PROVIDED DATA Start Marker

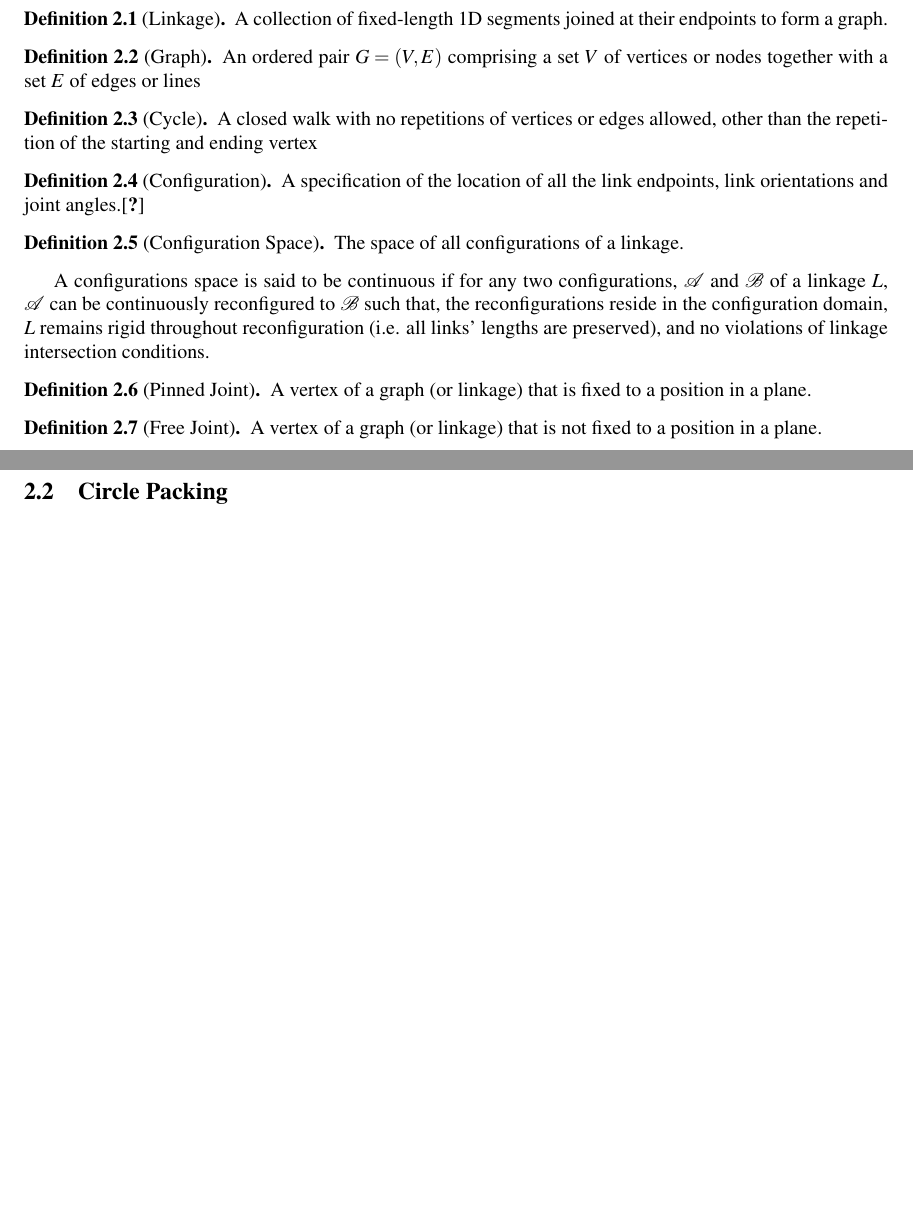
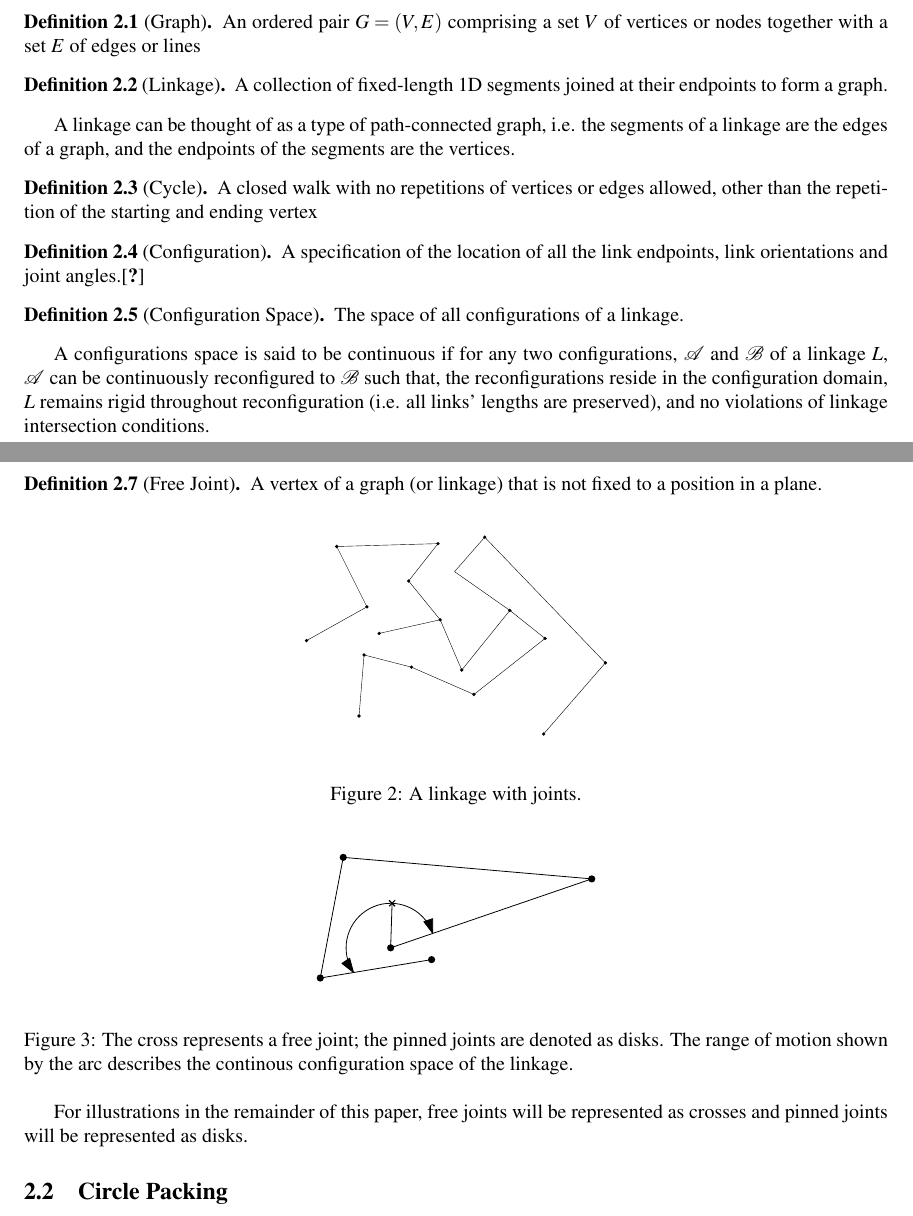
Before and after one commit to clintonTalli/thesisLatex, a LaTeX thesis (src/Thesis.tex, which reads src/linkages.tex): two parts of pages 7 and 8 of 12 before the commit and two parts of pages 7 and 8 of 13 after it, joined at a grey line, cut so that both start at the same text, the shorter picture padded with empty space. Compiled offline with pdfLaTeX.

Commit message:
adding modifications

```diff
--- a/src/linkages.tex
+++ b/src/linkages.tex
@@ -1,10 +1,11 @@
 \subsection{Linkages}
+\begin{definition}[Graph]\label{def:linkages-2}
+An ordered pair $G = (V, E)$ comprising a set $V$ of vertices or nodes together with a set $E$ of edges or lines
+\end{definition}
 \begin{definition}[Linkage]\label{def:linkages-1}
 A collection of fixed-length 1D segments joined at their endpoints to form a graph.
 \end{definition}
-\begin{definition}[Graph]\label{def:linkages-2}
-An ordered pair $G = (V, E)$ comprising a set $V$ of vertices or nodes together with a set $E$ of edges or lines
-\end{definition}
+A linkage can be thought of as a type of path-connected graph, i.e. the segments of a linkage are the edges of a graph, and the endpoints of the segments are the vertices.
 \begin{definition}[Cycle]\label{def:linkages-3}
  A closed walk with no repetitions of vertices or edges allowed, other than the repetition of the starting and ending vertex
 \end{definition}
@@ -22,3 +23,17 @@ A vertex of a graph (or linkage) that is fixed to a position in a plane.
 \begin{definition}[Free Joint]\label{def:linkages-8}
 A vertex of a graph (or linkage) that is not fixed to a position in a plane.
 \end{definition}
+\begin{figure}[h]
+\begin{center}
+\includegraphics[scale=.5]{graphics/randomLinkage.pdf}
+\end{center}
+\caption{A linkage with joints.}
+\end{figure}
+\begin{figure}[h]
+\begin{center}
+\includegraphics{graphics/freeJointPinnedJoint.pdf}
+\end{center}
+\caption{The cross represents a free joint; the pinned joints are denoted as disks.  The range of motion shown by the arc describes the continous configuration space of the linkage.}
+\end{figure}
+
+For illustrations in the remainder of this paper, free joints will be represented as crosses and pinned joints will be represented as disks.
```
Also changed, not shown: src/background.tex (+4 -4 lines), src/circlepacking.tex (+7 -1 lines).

PROVIDED DATA End Marker

ACTIVITY —
I'd like the material above repeated exactly, with the pictures omitted.

RESPONSE BOX —
Before and after one commit to clintonTalli/thesisLatex, a LaTeX thesis (src/Thesis.tex, which reads src/linkages.tex): two parts of pages 7 and 8 of 12 before the commit and two parts of pages 7 and 8 of 13 after it, joined at a grey line, cut so that both start at the same text, the shorter picture padded with empty space. Compiled offline with pdfLaTeX.

Commit message:
adding modifications

```diff
--- a/src/linkages.tex
+++ b/src/linkages.tex
@@ -1,10 +1,11 @@
 \subsection{Linkages}
+\begin{definition}[Graph]\label{def:linkages-2}
+An ordered pair $G = (V, E)$ comprising a set $V$ of vertices or nodes together with a set $E$ of edges or lines
+\end{definition}
 \begin{definition}[Linkage]\label{def:linkages-1}
 A collection of fixed-length 1D segments joined at their endpoints to form a graph.
 \end{definition}
-\begin{definition}[Graph]\label{def:linkages-2}
-An ordered pair $G = (V, E)$ comprising a set $V$ of vertices or nodes together with a set $E$ of edges or lines
-\end{definition}
+A linkage can be thought of as a type of path-connected graph, i.e. the segments of a linkage are the edges of a graph, and the endpoints of the segments are the vertices.
 \begin{definition}[Cycle]\label{def:linkages-3}
  A closed walk with no repetitions of vertices or edges allowed, other than the repetition of the starting and ending vertex
 \end{definition}
@@ -22,3 +23,17 @@ A vertex of a graph (or linkage) that is fixed to a position in a plane.
 \begin{definition}[Free Joint]\label{def:linkages-8}
 A vertex of a graph (or linkage) that is not fixed to a position in a plane.
 \end{definition}
+\begin{figure}[h]
+\begin{center}
+\includegraphics[scale=.5]{graphics/randomLinkage.pdf}
+\end{center}
+\caption{A linkage with joints.}
+\end{figure}
+\begin{figure}[h]
+\begin{center}
+\includegraphics{graphics/freeJointPinnedJoint.pdf}
+\end{center}
+\caption{The cross represents a free joint; the pinned joints are denoted as disks.  The range of motion shown by the arc describes the continous configuration space of the linkage.}
+\end{figure}
+
+For illustrations in the remainder of this paper, free joints will be represented as crosses and pinned joints will be represented as disks.
```
Also changed, not shown: src/background.tex (+4 -4 lines), src/circlepacking.tex (+7 -1 lines).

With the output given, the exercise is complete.